• PROBLEM STATEMENT
Using the records below, please work out how many lines contain "color"; answer with the number alone.

[Source data]
____________
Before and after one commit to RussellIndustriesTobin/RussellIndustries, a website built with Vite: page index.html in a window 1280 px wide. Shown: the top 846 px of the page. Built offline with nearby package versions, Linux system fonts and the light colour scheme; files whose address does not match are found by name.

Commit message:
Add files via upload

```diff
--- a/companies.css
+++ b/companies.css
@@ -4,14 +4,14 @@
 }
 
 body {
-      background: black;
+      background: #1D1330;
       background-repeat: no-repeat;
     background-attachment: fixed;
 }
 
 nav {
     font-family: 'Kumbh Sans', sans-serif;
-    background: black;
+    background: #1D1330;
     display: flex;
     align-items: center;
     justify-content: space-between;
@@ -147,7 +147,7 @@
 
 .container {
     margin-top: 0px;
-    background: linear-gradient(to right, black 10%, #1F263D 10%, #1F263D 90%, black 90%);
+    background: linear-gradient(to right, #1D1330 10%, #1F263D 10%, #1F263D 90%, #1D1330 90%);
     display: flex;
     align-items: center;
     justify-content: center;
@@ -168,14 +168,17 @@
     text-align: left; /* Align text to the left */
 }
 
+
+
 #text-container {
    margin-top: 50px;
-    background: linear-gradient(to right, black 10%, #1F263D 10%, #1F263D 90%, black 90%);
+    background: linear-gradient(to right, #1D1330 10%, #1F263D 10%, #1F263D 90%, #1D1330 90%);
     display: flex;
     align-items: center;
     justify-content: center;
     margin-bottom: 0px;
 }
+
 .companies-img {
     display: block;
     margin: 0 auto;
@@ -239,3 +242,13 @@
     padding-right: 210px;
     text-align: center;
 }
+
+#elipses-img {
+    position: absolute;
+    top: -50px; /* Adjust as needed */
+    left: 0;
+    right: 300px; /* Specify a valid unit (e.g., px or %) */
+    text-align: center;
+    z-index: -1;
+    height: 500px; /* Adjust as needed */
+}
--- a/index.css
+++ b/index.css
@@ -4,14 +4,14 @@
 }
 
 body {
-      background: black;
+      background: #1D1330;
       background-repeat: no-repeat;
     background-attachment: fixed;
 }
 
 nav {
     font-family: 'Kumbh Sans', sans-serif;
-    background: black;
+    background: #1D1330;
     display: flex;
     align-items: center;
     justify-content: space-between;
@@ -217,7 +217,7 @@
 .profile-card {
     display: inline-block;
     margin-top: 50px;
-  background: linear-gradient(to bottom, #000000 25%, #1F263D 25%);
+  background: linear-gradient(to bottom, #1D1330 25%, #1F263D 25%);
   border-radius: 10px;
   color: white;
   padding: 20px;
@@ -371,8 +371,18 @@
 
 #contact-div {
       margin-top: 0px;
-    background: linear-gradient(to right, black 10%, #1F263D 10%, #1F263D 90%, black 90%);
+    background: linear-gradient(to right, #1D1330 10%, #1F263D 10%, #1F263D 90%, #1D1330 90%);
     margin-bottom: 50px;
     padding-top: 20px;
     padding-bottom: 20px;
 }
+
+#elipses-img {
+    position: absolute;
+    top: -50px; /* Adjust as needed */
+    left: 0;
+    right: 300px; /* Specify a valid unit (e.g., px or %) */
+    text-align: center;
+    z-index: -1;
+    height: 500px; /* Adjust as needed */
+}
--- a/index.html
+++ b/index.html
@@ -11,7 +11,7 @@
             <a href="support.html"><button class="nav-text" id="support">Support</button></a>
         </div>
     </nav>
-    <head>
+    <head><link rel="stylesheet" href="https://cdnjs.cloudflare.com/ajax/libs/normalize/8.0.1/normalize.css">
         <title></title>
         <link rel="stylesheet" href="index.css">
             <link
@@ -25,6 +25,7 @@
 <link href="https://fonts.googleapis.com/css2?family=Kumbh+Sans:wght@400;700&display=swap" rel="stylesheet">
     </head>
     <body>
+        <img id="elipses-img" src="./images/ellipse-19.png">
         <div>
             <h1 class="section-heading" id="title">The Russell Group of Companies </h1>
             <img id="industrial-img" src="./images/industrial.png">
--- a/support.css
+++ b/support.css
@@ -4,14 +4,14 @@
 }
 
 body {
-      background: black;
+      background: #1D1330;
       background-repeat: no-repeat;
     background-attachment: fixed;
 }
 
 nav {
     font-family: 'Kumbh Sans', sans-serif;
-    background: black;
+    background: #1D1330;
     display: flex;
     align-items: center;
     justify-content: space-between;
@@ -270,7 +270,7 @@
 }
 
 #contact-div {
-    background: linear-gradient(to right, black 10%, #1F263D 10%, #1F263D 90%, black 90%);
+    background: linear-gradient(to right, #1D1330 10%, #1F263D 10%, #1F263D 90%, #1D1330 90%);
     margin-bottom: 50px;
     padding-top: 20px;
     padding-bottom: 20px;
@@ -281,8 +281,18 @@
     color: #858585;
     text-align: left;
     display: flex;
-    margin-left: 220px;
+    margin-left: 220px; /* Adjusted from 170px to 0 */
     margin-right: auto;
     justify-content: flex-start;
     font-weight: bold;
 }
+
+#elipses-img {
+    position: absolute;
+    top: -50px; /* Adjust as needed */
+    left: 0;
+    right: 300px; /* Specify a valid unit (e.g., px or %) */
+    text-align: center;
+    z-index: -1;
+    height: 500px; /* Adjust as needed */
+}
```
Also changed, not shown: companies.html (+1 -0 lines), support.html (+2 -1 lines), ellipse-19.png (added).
____________
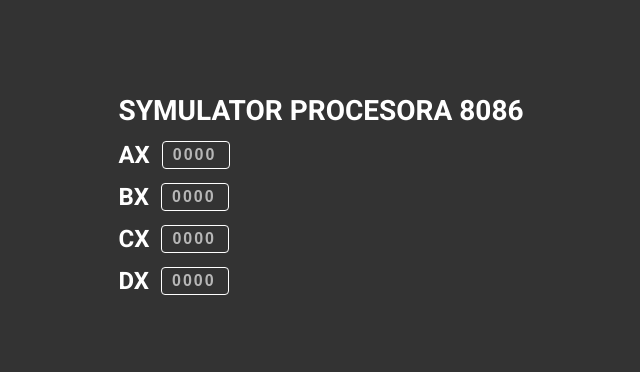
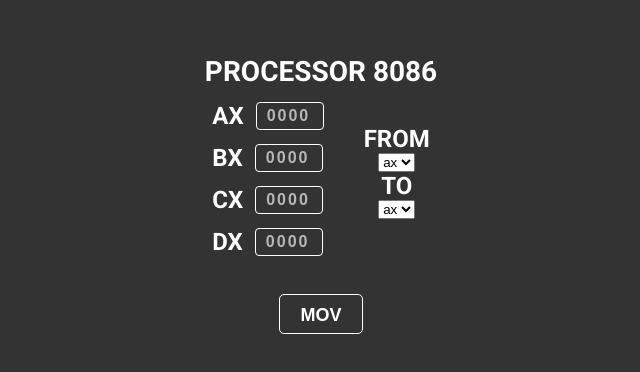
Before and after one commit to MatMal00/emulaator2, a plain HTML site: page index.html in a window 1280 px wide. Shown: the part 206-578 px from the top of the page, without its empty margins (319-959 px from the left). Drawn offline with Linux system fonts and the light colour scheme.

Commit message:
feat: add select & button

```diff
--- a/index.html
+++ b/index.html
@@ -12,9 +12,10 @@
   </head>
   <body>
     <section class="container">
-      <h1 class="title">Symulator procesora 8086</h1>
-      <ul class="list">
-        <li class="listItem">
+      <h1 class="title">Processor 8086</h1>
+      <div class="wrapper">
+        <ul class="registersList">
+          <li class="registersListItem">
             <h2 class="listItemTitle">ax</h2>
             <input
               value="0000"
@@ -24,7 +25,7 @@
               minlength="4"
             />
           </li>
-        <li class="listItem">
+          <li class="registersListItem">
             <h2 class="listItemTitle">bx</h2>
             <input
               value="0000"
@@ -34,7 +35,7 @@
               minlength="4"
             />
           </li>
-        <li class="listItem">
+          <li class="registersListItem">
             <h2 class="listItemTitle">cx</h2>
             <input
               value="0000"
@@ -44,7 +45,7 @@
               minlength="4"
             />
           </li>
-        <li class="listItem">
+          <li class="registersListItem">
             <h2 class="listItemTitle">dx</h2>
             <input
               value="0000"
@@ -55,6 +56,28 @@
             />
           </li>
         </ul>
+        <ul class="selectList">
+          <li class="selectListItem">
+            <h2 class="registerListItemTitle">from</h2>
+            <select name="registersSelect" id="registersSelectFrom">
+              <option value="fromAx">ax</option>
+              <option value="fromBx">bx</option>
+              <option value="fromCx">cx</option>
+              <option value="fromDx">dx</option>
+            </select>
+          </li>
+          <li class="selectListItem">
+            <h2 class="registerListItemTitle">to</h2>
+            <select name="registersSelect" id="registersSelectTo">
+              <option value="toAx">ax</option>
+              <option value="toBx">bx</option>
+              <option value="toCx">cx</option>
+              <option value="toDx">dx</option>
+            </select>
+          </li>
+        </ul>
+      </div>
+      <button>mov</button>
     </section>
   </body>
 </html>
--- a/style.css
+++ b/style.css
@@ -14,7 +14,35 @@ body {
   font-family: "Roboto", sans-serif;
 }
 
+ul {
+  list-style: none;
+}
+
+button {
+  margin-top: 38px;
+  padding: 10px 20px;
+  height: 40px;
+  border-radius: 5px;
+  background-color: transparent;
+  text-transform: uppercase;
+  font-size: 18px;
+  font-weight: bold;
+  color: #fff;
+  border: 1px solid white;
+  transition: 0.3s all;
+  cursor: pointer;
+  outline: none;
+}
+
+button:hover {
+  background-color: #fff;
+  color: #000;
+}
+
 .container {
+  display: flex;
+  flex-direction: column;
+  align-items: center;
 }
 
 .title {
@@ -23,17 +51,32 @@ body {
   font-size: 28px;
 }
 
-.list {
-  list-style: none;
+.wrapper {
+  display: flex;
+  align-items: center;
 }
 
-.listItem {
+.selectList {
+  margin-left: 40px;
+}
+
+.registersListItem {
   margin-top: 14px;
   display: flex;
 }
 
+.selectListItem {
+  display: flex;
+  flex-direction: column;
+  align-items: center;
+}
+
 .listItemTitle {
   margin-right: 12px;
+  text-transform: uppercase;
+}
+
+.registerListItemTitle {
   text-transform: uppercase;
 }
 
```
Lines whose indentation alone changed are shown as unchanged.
____________
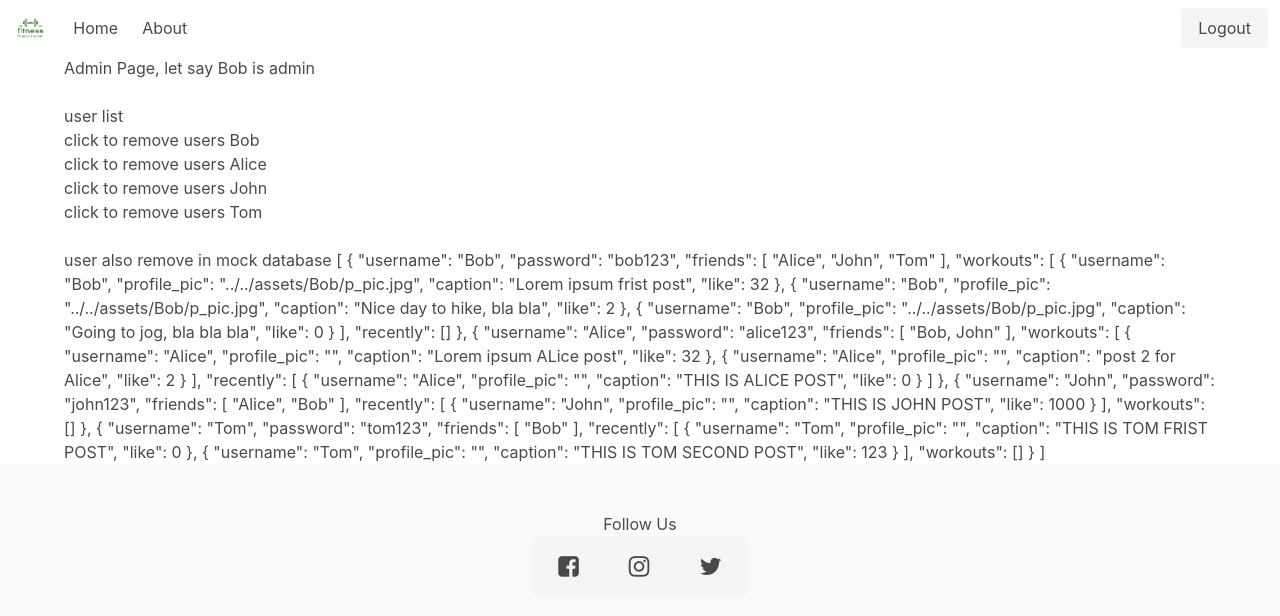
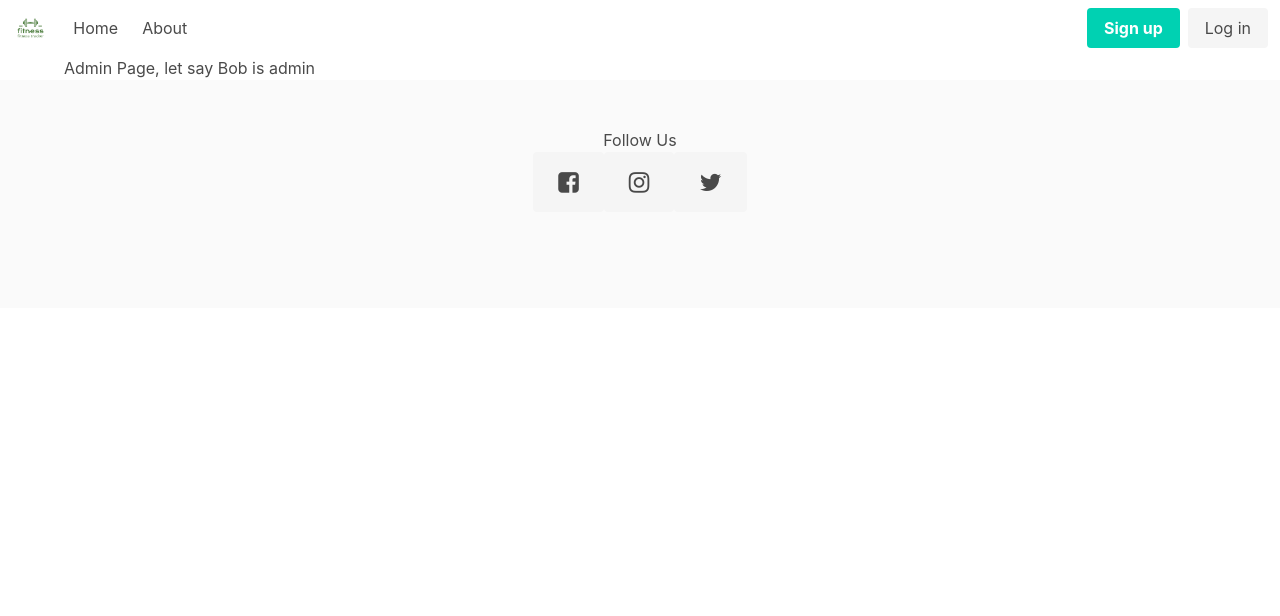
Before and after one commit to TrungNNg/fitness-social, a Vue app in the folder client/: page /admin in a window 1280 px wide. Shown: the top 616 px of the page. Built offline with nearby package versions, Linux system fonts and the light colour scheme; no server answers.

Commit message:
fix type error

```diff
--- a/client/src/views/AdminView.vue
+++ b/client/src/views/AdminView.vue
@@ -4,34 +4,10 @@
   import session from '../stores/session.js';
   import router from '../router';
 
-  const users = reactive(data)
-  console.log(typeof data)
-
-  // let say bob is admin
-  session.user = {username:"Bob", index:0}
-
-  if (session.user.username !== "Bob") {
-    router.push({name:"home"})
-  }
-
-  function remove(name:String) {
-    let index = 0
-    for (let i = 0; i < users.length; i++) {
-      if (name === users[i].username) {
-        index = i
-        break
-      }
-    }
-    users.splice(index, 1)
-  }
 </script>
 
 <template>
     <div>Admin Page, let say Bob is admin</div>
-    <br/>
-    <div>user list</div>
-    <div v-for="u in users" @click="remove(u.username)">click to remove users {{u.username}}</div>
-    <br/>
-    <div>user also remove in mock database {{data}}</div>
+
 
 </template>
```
____________
• SOLUTION TO THIS TASK
6